Oral Presentation 25th Annual Lorne Proteomics Symposium 2020

Deciphering the stage-specific glycoprotein signatures of colorectal cancer using integrated mass spectrometry-based omics (#45)

Rebeca Kawahara Sakuma 1 , Sayantani chatterjee 1 , Nicolle Packer 1 , Giuseppe Palmisano 2 , Seong Beom Ahn 1 , Morten Thaysen-Andersen 1
  1. Macquarie University, Sydney, NSW, Australia
  2. Departament of Parasitology, University of Sao Paulo, Sao Paulo, SP, Brazil

Glycobiology plays central roles in colorectal cancer (CRC) as exemplified by the aberrant glycosylation decorating immune and CRC-derived glycoproteins. Previous efforts have explored the changes in protein glycosylation in CRC, but the site-specific information of the proteins carrying altered glycosylation as well as their cellular origin is crucially missing. In this study, we used integrated mass spectrometry-based quantitative glycomics and glycoproteomics to characterise the N-glycosylation of non-depleted plasma proteins and peripheral blood mononuclear cell (PBMC) obtained from CRC patients spanning four disease stages (Dukes I-IV, n=7/stage) and age-matched healthy donors (n=8). Porous graphitised carbon (PGC)–LC-MS/MS N-glycomics revealed a total of 74 and 44 biosynthetically-related N-glycans from plasma and PBMC, respectively, across the sample cohort.

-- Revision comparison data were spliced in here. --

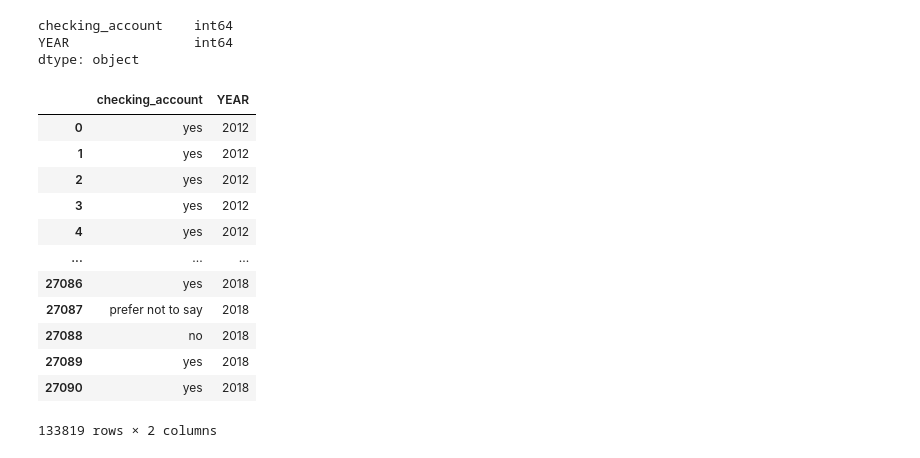
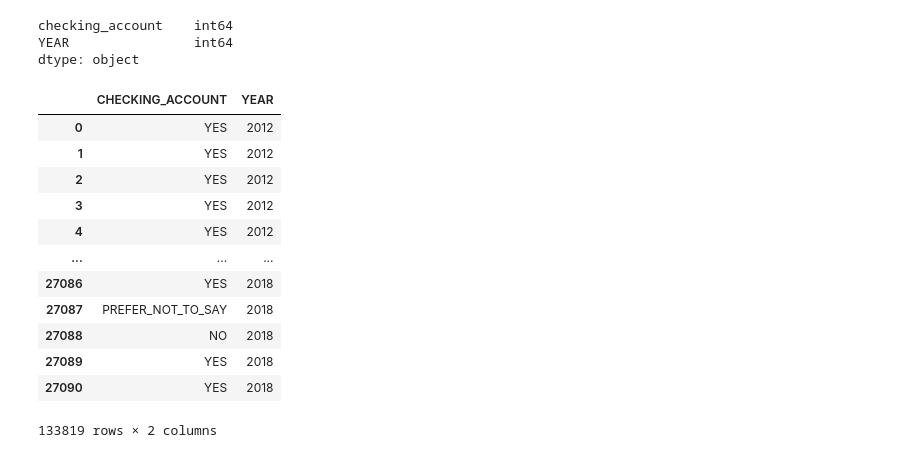
Before and after one commit to Neji128/An-Exploration-of-the-Unbanked-in-the-US, a Jupyter notebook: notebooks/NFCS_data_cleaning.ipynb, the cells around one changed output. Saved outputs shown, nothing was run; the diff lists cells and outputs as text; code cells hidden in the pictures.

```diff
--- a/notebooks/NFCS_data_cleaning.ipynb
+++ b/notebooks/NFCS_data_cleaning.ipynb
@@ -77,4 +77,4 @@ frames = [nfcs_2, nfcs_3, nfcs_4]
 
 nfcs_monster = pd.concat(frames)
 # %%
-nfcs_monsterr = nfcs_monster[["B1", "G25_1", "G25_2", "G25_4", "G25_5", "YEAR"]]
+nfcs_monsterr = nfcs_monster[["STATEQ", "B1", "G25_1", "G25_2", "G25_4", "G25_5", "YEAR"]]
@@ -220,12 +181,14 @@ nfcs_monsterr.columns
 # %% [output]
 Index(['B1', 'G25_1', 'G25_2', 'G25_4', 'G25_5', 'YEAR'], dtype='object')
 # %%
-nfcs_monsterr.rename(columns = {"B1" : "checking_account",
-                                "G25_1" : "auto_title_loan",
-                                "G25_2" : "payday_loan",
-                                "G25_3" : "tax_refund",
-                                "G25_4" : "pawn_shop",
-                                "G25_5" : "rent_to_own",},
+nfcs_monsterr.rename(columns = {
+                                "STATEQ": "STATE",
+                                "B1" : "CHECKING_ACCOUNT",
+                                "G25_1" : "AUTO_TITLE_LOAN",
+                                "G25_2" : "PAYDAY_LOAN",
+                                "G25_3" : "TAX_REFUND",
+                                "G25_4" : "PAWN_SHOP",
+                                "G25_5" : "RENT_TO_OWN",},
                      inplace = True)
 # %% [output]
 A value is trying to be set on a copy of a slice from a DataFrame
@@ -251,2 +214,2 @@ nfcs_monsterr
 # %%
-checking_account = nfcs_monsterr[["checking_account", "YEAR"]]
+checking_account = nfcs_monsterr[["CHECKING_ACCOUNT", "YEAR"]]
@@ -272,18 +220,18 @@ checking_account    int64
 YEAR                int64
 dtype: object
 # %%
-checking_account.replace({1 : 'yes', 2 : 'no', 98 : 'Dont Know', 99 : 'prefer not to say'})
+checking_account.replace({1 : 'YES', 2 : 'NO', 98 : 'DONT_KNOW', 99 : 'PREFER_NOT_TO_SAY'})
 # %% [output]
-|  | checking_account | YEAR |
-| 0 | yes | 2012 |
-| 1 | yes | 2012 |
-| 2 | yes | 2012 |
-| 3 | yes | 2012 |
-| 4 | yes | 2012 |
+|  | CHECKING_ACCOUNT | YEAR |
+| 0 | YES | 2012 |
+| 1 | YES | 2012 |
+| 2 | YES | 2012 |
+| 3 | YES | 2012 |
+| 4 | YES | 2012 |
 | ... | ... | ... |
-| 27086 | yes | 2018 |
-| 27087 | prefer not to say | 2018 |
-| 27088 | no | 2018 |
-| 27089 | yes | 2018 |
-| 27090 | yes | 2018 |
+| 27086 | YES | 2018 |
+| 27087 | PREFER_NOT_TO_SAY | 2018 |
+| 27088 | NO | 2018 |
+| 27089 | YES | 2018 |
+| 27090 | YES | 2018 |
 133819 rows × 2 columns
```
Also changed, not shown: parts of 22 cells of this notebook, 7 other files.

The plasma N-glycome showed 26 N-glycans including the abundant biantennary mono- and bi-α2,6-sialylated glycans with and without α1,6-fucosylation and the related but less abundant tri- and tetra-antennary core-fucosylated sialoglycans. The N-glycome displayed stage-specific expression profiles that also differed quantitatively from the N-glycan profile of plasma proteins from healthy blood. The PBMC N-glycome data displayed a high abundance of paucimannosidic structures in particular in late stages of CRC. Integrated glycomics and glycoproteomics data analysis and adjustment for stage-specific protein level variations revealed that the CRC stage-specific plasma N-glycome changes were recapitulated at the individual glycosylation site level of the ten most abundant plasma glycoproteins including haptoglobin, Ig gamma-1 chain C region and fibrinogen. The glycoproteome of PBMC revealed that myeloperoxidase is an important contributor to the elevation of paucimannose observed in PBMCs from patients with advanced CRC. This study demonstrates the immense yet often under-utilised potential of employing integrated MS-based glycomics and glycoproteomics to deconstruct the regulation of the cell-, protein- and tumour-stage-specific glycosylation associated with CRC onset and development.